In the study, which was published in the Journal of Computer-Mediated Communication, researchers found, when the participants weren't allowed to answer their ringing phone while trying to complete a word search puzzle, their "heart rate and blood pressure increased," as did their "self‐reported feelings of anxiety and unpleasantness." In other words, people tend to have a really tough time focusing and going about their usual, daily tasks when they're not able to check their phone as regularly as they'd like. So yeah, that's not great.
What's more, other studies have started looking at the connection between rising rates of depression and the use of technology.
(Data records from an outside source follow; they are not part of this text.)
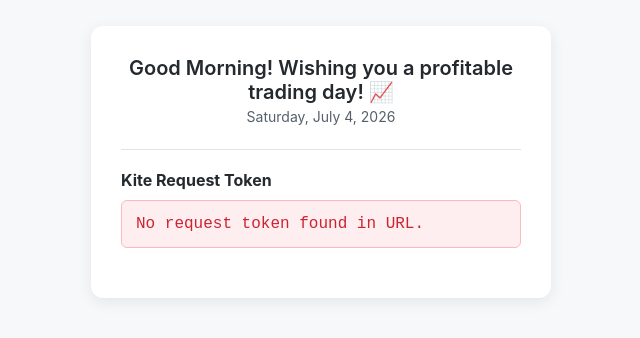
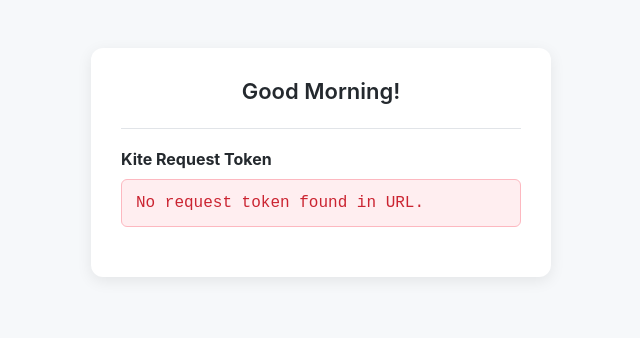
Before and after one commit to sehajsethi23/extract, a plain HTML site: page index.html in a window 1280 px wide. Shown: the part 238-576 px from the top of the page, without its empty margins (319-959 px from the left). Drawn offline with Linux system fonts and the light colour scheme.

Commit message:
Update index.html

```diff
--- a/index.html
+++ b/index.html
@@ -24,14 +24,9 @@
             width: 100%;
         }
         .wishes {
-            font-size: 20px;
+            font-size: 22px;
             font-weight: 600;
             color: #24292e;
-            margin-bottom: 4px;
-        }
-        .date-display {
-            font-size: 14px;
-            color: #57606a;
             margin-bottom: 24px;
         }
         h3 {
@@ -72,9 +67,8 @@
 <body>
 
 <div class="container">
-    <!-- Day, Date, and Best Wishes Section -->
-    <div class="wishes" id="wishes-display">Good Morning!</div>
-    <div class="date-display" id="date-display">Loading date...</div>
+    <!-- Clean Dynamic Greeting Section -->
+    <div class="wishes" id="wishes-display">Hello!</div>
 
     <hr style="border: 0; border-top: 1px solid #e1e4e8; margin-bottom: 20px;">
 
@@ -84,26 +78,20 @@
 </div>
 
 <script>
-    // 1. Dynamic Greeting & Date Functionality
+    // 1. Time-based Greeting Functionality
     function setupHeader() {
         const now = new Date();
+        const hours = now.getHours();
+        let wish = "Hello!";
 
-        // Determine best wishes based on time of day
-        const hours = now.getHours();
-        let wish = "Have a great day ahead!";
         if (hours < 12) {
-            wish = "Good Morning! Wishing you a profitable trading day! 📈";
+            wish = "Good Morning!";
         } else if (hours < 16) {
-            wish = "Good Afternoon! Hope the market is treating you well!";
+            wish = "Good Afternoon!";
         } else {
-            wish = "Good Evening! Time to review today's trades.";
+            wish = "Good Evening!";
         }
         document.getElementById('wishes-display').innerText = wish;
-
-        // Format and display current Day and Date
-        const options = { weekday: 'long', year: 'numeric', month: 'long', day: 'numeric' };
-        const formattedDate = now.toLocaleDateString('en-US', options);
-        document.getElementById('date-display').innerText = formattedDate;
     }
 
     // 2. Token Extraction Functionality
@@ -135,7 +123,7 @@
         }
     }
 
-    // Run the header setup when page loads
+    // Run greeting setup when page loads
     setupHeader();
 </script>
 
```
Specifically, research published in the journal Clinical Psychological Science found that young people who spend a lot of their free time on social media and on their smartphones "were more likely to report mental health issues," while those who spend their free time on "nonscreen activities," such as face-to-face social interaction, sports, homework, and even attending religious services, were less likely to report such mental health issues.
So what can be done about our rather codependent relationship with our phones, especially since it's one of the main ways in which we communicate these days?
No, you don't have to smash your phone to smithereens with a hammer like Ron Swanson in Parks And Rec. According to counselor and relationship expert David Bennett, a great way to start having a healthier relationship with your phone is to set some limitations in your tech usage in your day-to-day life. "I suggest setting boundaries with friends, co-workers, and significant others," Bennett tells Elite Daily. "Let them know that not responding immediately doesn't mean you're ignoring them or mad. It means that you may have other things you're occupied with that are necessary for you to be happy."
Bennett also recommends finding a balance between really enjoying the moment you're in, and the desire to record and broadcast that moment on social media. In other words, not everything you do needs to be showcased on your Instagram story.
"In the end, you're probably not going to listen to your 10 minutes of low-quality recordings of a concert, and your friends really don't want to listen to it either," he says. "So, immerse yourself in the moment more than documenting it."